Human rights organisations, solidarity groups and the European Union have condemned the Turkish government’s removal of three democratically elected HDP (Peoples Democratic Party) mayors on August 19 and the arrests of more than 450 municipal officers and staff.

Turkish jets began bombing the Xakurke region of northern Iraq on May 26. The following day Turkish helicopters transported troops into the area.

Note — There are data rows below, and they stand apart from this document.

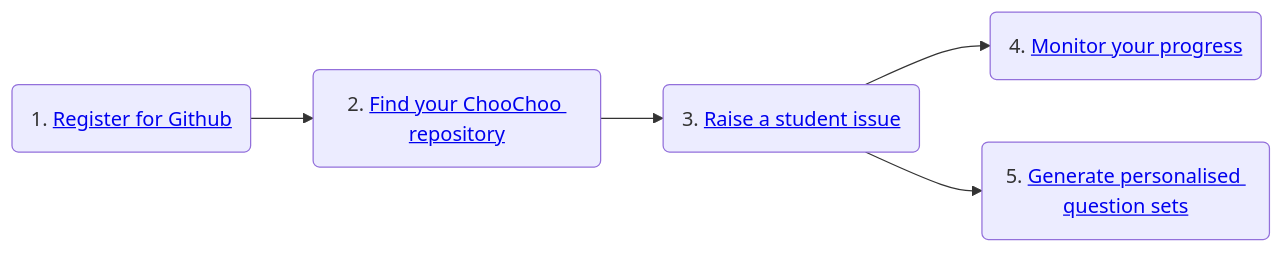
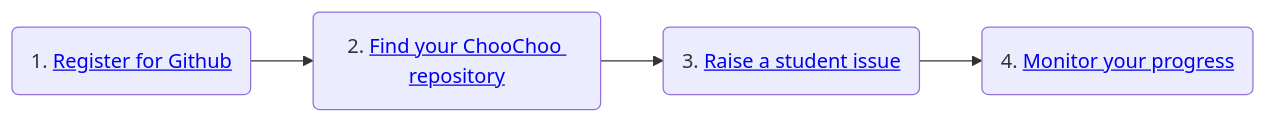
One commit to lucydot/ChooChoo changed the diagram in docs/students/setup.md. Above: the diagram before and after it, drawn with Mermaid. The commit also changed other lines of this file, not shown here.

````diff
--- a/docs/students/setup.md
+++ b/docs/students/setup.md
@@ -2,7 +2,6 @@
 ``` mermaid
 graph LR
   A(1. <a href='https://lucydot.github.io/ChooChoo/students/setup#1-register-for-github'>Register for Github</a>) --> B(2. <a href='https://lucydot.github.io/ChooChoo/students/setup#2-find-your-choochoo-repository'>Find your ChooChoo repository</a>);
   B --> C(3. <a href='https://lucydot.github.io/ChooChoo/students/setup#3-raise-a-student-issue'>Raise a student issue</a>);
   C --> D(4. <a href='https://lucydot.github.io/ChooChoo/students/setup#4-monitor-your-progress'>Monitor your progress</a>); 
-  C --> E(5. <a href='https://lucydot.github.io/ChooChoo/students/setup#5-generate-personalised-question-sets'>Generate personalised question sets</a>); 
 ```
````
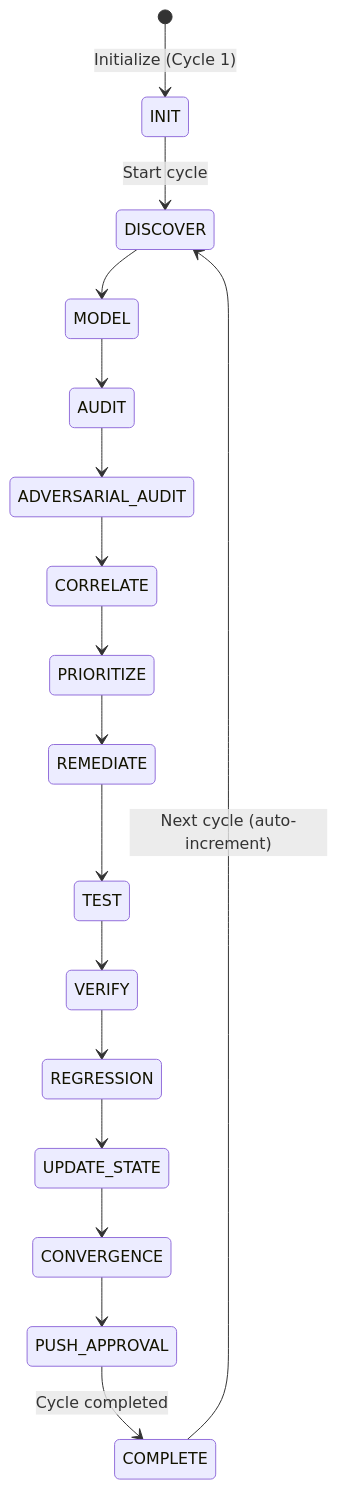
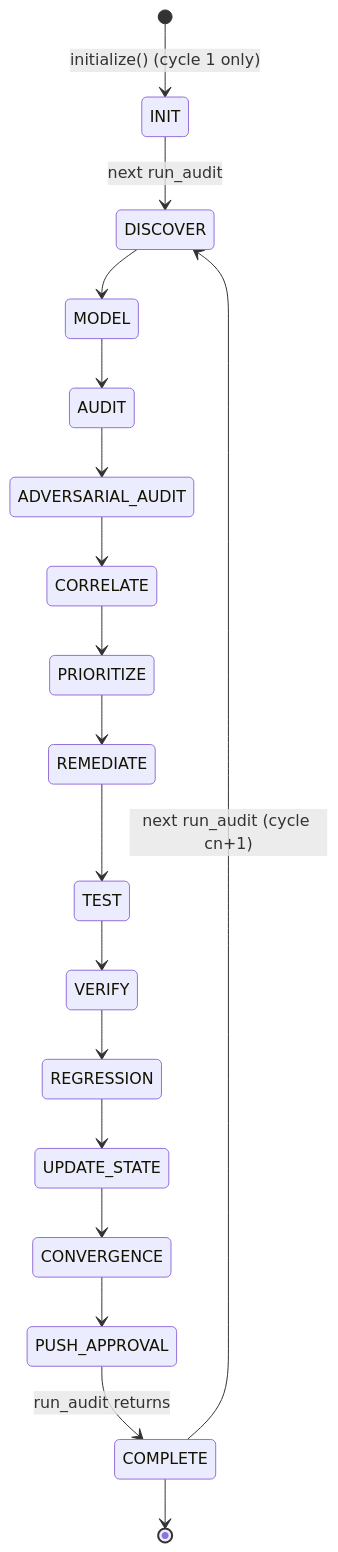
The first of 2 diagrams in docs/state/audit-state.md (masrizram/aura), drawn with Mermaid before and after one commit. The commit also changed other lines of this file and 62 other files, not shown here.

First line of the commit message:
docs: blind documentation rebuild + final architecture audit

````diff
--- a/docs/state/audit-state.md
+++ b/docs/state/audit-state.md
@@ -9,19 +11,20 @@
 ```mermaid
 stateDiagram-v2
-    [*] --> INIT: Initialize (Cycle 1)
-    INIT --> DISCOVER: Start cycle
+    [*] --> INIT : initialize() (cycle 1 only)
+    INIT --> DISCOVER : next run_audit
     DISCOVER --> MODEL
     MODEL --> AUDIT
     AUDIT --> ADVERSARIAL_AUDIT
     ADVERSARIAL_AUDIT --> CORRELATE
     CORRELATE --> PRIORITIZE
     PRIORITIZE --> REMEDIATE
     REMEDIATE --> TEST
     TEST --> VERIFY
     VERIFY --> REGRESSION
     REGRESSION --> UPDATE_STATE
     UPDATE_STATE --> CONVERGENCE
     CONVERGENCE --> PUSH_APPROVAL
-    PUSH_APPROVAL --> COMPLETE: Cycle completed
-    COMPLETE --> DISCOVER: Next cycle (auto-increment)
+    PUSH_APPROVAL --> COMPLETE : run_audit returns
+    COMPLETE --> [*]
+    COMPLETE --> DISCOVER : next run_audit (cycle cn+1)
 ```
````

This was the latest step in Turkey’s growing military intervention in the predominantly Kurdish north of Iraq, writes Chris Slee.

The Turkish state’s hostility towards the Kurdish people continues, having now escalated its threats against Rojava.

The Court of Justice of the European Union ruled on November 22 that the Kurdistan Workers’ Party (PKK) was wrongly on its list of terrorist organisations between 2014-17.

Turkish troops fired across the border on November 1, killing a six-year-old girl in the northern Syrian village of Til Findir.

The murder was part of a pattern of harassment by the Turkish army against the Democratic Federation of Northern Syria (DFNS). The DFNS is a liberated area administered by democratic local councils, with equal representation of men and women and the inclusion of ethnic and religious minorities.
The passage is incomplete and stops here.